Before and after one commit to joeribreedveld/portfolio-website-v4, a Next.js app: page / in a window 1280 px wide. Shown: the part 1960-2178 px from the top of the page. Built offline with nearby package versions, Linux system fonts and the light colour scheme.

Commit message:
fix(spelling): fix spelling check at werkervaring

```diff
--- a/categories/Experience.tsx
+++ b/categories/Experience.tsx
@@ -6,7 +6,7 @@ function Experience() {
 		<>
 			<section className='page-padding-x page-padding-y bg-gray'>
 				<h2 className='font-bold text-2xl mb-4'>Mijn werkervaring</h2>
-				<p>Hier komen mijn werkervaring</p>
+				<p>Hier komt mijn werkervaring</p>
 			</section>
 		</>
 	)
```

***

Which of the lines above hold the string "className"? Copy each one.

Output for this exercise:
 			<section className='page-padding-x page-padding-y bg-gray'>
 				<h2 className='font-bold text-2xl mb-4'>Mijn werkervaring</h2>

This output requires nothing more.